The Tenth Amendment: A Rallying Point for Patriots

Throughout the rest of 2009, more and more states ran to the shelter of the Tenth Amendment and passed resolutions declaring the right to exempt themselves from intrusive (and expensive) federal legislation. And while many of the same naysayers who dismissed the tea parties have dismissed some of these resolutions because they weren’t binding, the sheer number of resolutions -- binding or not -- is hard to ignore.

Moreover, as Obama continues to push his leftist agenda on the nation, some states that initially proposed non-binding resolutions are now revisiting those in order to make them binding. These resolutions commonly carry the language of “state sovereignty” and clearly assert the prerogatives of the state over those of the federal government.

Some states, like Montana, have combined an appeal to the Tenth Amendment with a strict view of the Fourteenth to inform the federal government that firearms manufactured within a state, which are sold and remain within that state, cannot in any way be regulated by the federal government. The preface to Montana’s resolution reads:

An Act Exempting From Federal Regulation Under The Commerce Clause Of The Constitution Of The United States A Firearm, A Firearm Accessory, Or Ammunition Manufactured And Retained In Montana.

While other states, like Tennessee, Utah, and South Dakota, have joined Montana in this endeavor, the state of Wyoming has taken the next step and explicitly outlawed the enforcement of certain federal gun control laws within their borders.

These are incredible resolutions by men and women who are free and who intend to remain that way.

The recent passage of health care reform has pushed Florida, Virginia, Idaho, Minnesota, and others to either refine their resolutions or pass new ones aimed directly at letting states opt out of the health care legislation.
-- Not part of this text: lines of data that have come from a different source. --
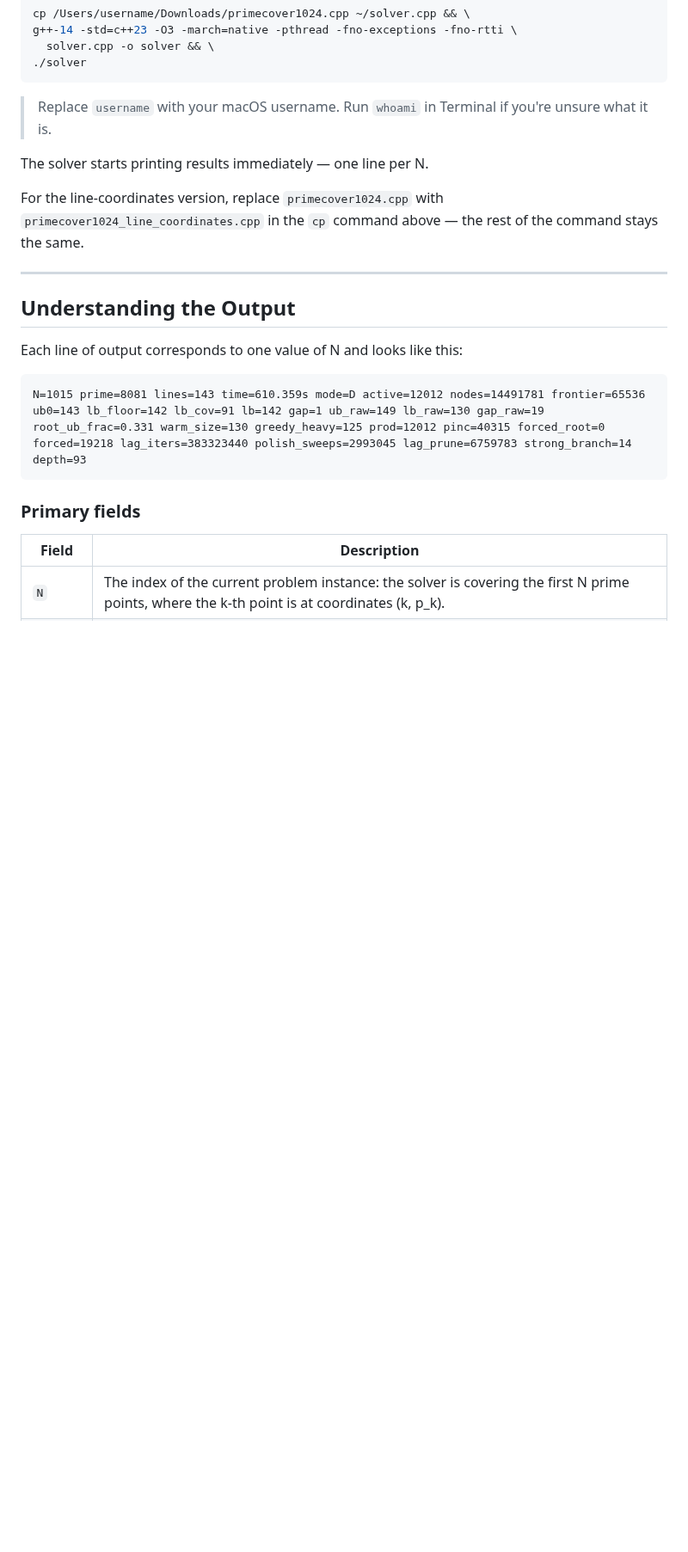
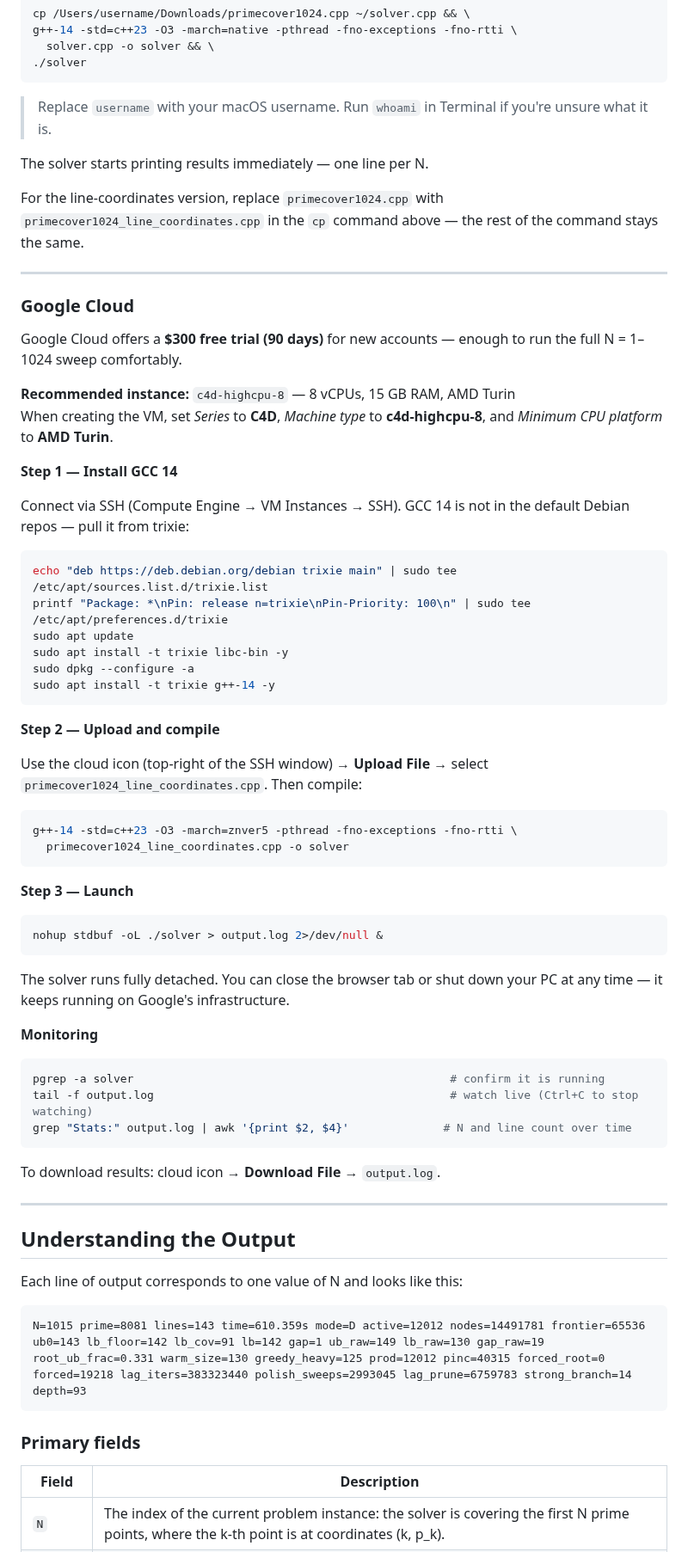
Before and after one commit to jespergran98/prime-line-cover, a Markdown page: README.md, the part around one of its changes. Shown at 86% size. Drawn GitHub-style; blank space fills up the shorter version.

Commit message:
updated README with cloud info

````diff
--- a/README.md
+++ b/README.md
@@ -298,6 +298,55 @@ For the line-coordinates version, replace `primecover1024.cpp` with `primecover1
 
 ---
 
+### Google Cloud <a name="google-cloud"></a>
+
+Google Cloud offers a **$300 free trial (90 days)** for new accounts — enough to run the full N = 1–1024 sweep comfortably.
+
+**Recommended instance:** `c4d-highcpu-8` — 8 vCPUs, 15 GB RAM, AMD Turin
+When creating the VM, set *Series* to **C4D**, *Machine type* to **c4d-highcpu-8**, and *Minimum CPU platform* to **AMD Turin**.
+
+**Step 1 — Install GCC 14**
+
+Connect via SSH (Compute Engine → VM Instances → SSH). GCC 14 is not in the default Debian repos — pull it from trixie:
+
+```bash
+echo "deb https://deb.debian.org/debian trixie main" | sudo tee /etc/apt/sources.list.d/trixie.list
+printf "Package: *\nPin: release n=trixie\nPin-Priority: 100\n" | sudo tee /etc/apt/preferences.d/trixie
+sudo apt update
+sudo apt install -t trixie libc-bin -y
+sudo dpkg --configure -a
+sudo apt install -t trixie g++-14 -y
+```
+
+**Step 2 — Upload and compile**
+
+Use the cloud icon (top-right of the SSH window) → **Upload File** → select `primecover1024_line_coordinates.cpp`. Then compile:
+
+```bash
+g++-14 -std=c++23 -O3 -march=znver5 -pthread -fno-exceptions -fno-rtti \
+  primecover1024_line_coordinates.cpp -o solver
+```
+
+**Step 3 — Launch**
+
+```bash
+nohup stdbuf -oL ./solver > output.log 2>/dev/null &
+```
+
+The solver runs fully detached. You can close the browser tab or shut down your PC at any time — it keeps running on Google's infrastructure.
+
+**Monitoring**
+
+```bash
+pgrep -a solver                                               # confirm it is running
+tail -f output.log                                            # watch live (Ctrl+C to stop watching)
+grep "Stats:" output.log | awk '{print $2, $4}'              # N and line count over time
+```
+
+To download results: cloud icon → **Download File** → `output.log`.
+
+---
+
 ## Understanding the Output
 
 Each line of output corresponds to one value of N and looks like this:
````
Also changed, not shown: other parts of README.md (+1 -1 lines).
For example, days before the new health care legislation survived a vote in the House of Representatives, Idaho Governor C. L. Otter signed the Idaho Health Freedom Act: "Citizens of [that] state won't be subject to another federal mandate or turn over another part of their life to government control."

And so the cause of freedom marches on. Through appeals to the Tenth Amendment the federal government is being reminded that the powers not explicitly delegated to it “by the Constitution, nor prohibited by [the Constitution] to the States, are reserved to the States respectively, or to the people.”